I usually start of by pre-weighing all the ingredients. I then proceed to mixing the water and the Beet puree/soup, then add in the leaven. Make sure it’s well mixed otherwise you’ll end up with an uneven distribution of sourdough in your bread. Then slowly incorporate your flour, mixing well (I don’t have a mixer so I just mix everything by hand) before adding more flour, so that you’re dough doesn’t get lumpy. Be prepared to add in more flour depending on how watery your puree is. You want a good firm pliable (can be held as a ball) consistency on your dough. I find a higher hydration on dough makes for softer bread but also means more difficult to handle. When you’ve finished mixing all the ingredients (you can add your herb earlier if you’re using dried ones, later if you’re using fresh ones), leave the dough to rest for 30mins before proceeding to your stretch and fold (you can Google the best way to do this, I prefer the coil method). Stretch and fold your dough 3 to 4 times depending on (well mostly you haha) every 30 mins or so. After the stretch and fold, let it rest for 6 to 12 hours (depending on your schedule and the room temp.) hotter it is, the faster your dough ferments. Also the later it is through the night, the more groggy and impatient you get and might end up tearing the dough apart hence, your schedule. I find baking with sourdough is more flexible to your schedule, at least in my experience.
When the bulk ferment is done, transfer it to your baking vessel of choice (I find cast iron is best, I don’t have a Dutch oven but they say it’s good too), at this point you may opt to let it ferment for another hour, or you may proceed to putting dimples on your dough. Add your topping of choice, don’t forget to preheat your oven and blast it up to its highest setting.
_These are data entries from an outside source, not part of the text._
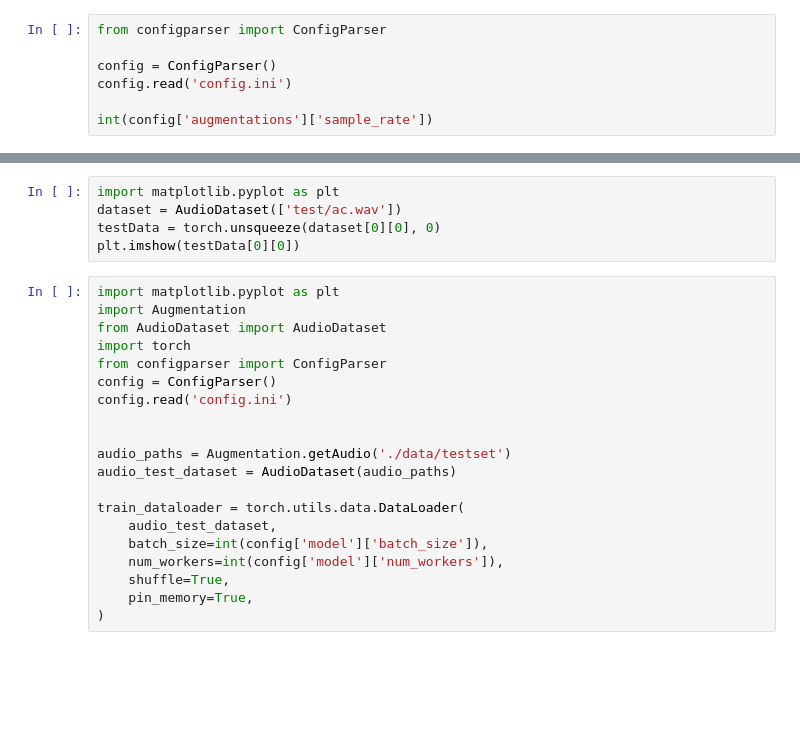
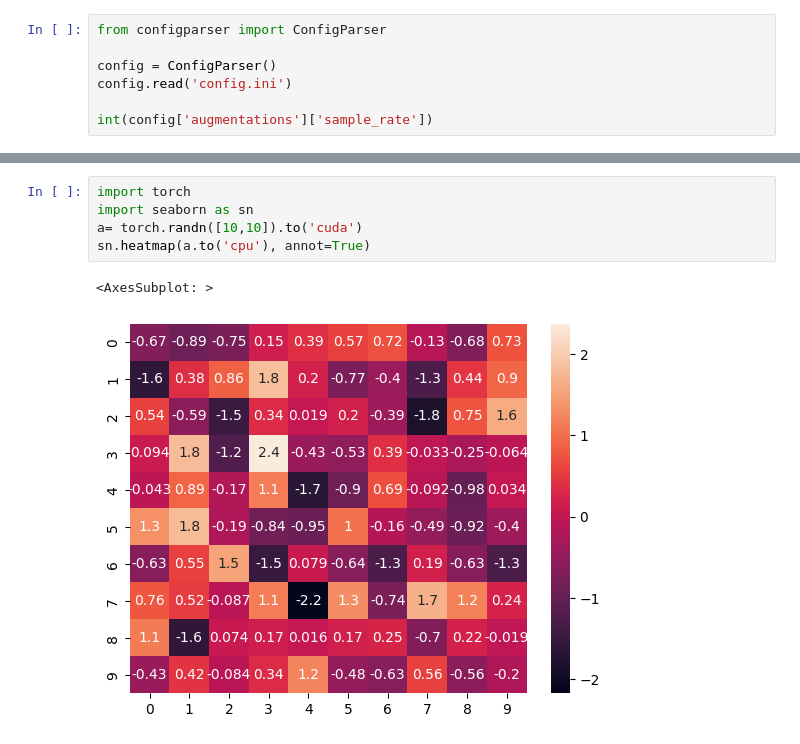
Before and after one commit to JQwebsite/AudioClassification-UrbanSounds8K-, a Jupyter notebook: playground.ipynb, the cells around one changed output, grey strips where cells are left out. Cells and saved outputs as stored; diff of their text form; blank space fills up the shorter version.

```diff
--- a/playground.ipynb
+++ b/playground.ipynb
@@ -32,25 +26,8 @@ Using cache found in C:\Users\Jian Quan/.cache\torch\hub\pytorch_vision_v0.10.0
-# %%
-import matplotlib.pyplot as plt
-dataset = AudioDataset(['test/ac.wav'])
-testData = torch.unsqueeze(dataset[0][0], 0)
-plt.imshow(testData[0][0])
-# %%
-import matplotlib.pyplot as plt
-import Augmentation
-from AudioDataset import AudioDataset
-import torch
-from configparser import ConfigParser
-config = ConfigParser()
-config.read('config.ini')
-
-
-audio_paths = Augmentation.getAudio('./data/testset')
-audio_test_dataset = AudioDataset(audio_paths)
-
-train_dataloader = torch.utils.data.DataLoader(
-    audio_test_dataset,
-    batch_size=int(config['model']['batch_size']),
-    num_workers=int(config['model']['num_workers']),
-    shuffle=True,
-    pin_memory=True,
-)
+# %%
+import torch
+import seaborn as sn
+a= torch.randn([10,10]).to('cuda')
+sn.heatmap(a.to('cpu'), annot=True)
+# %% [output]
+<AxesSubplot: >
+[figure, added]
```
Also changed, not shown: parts of 1 cell of this notebook, 7 other files.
Depending on your vessel and oven, baking may take about 20 to 30 minutes.
Beet focaccia approximate ingredients I used:
227g preferment 45%
487.5g bread flour
0.5 cup Beet puree
Few sprigs of rosemary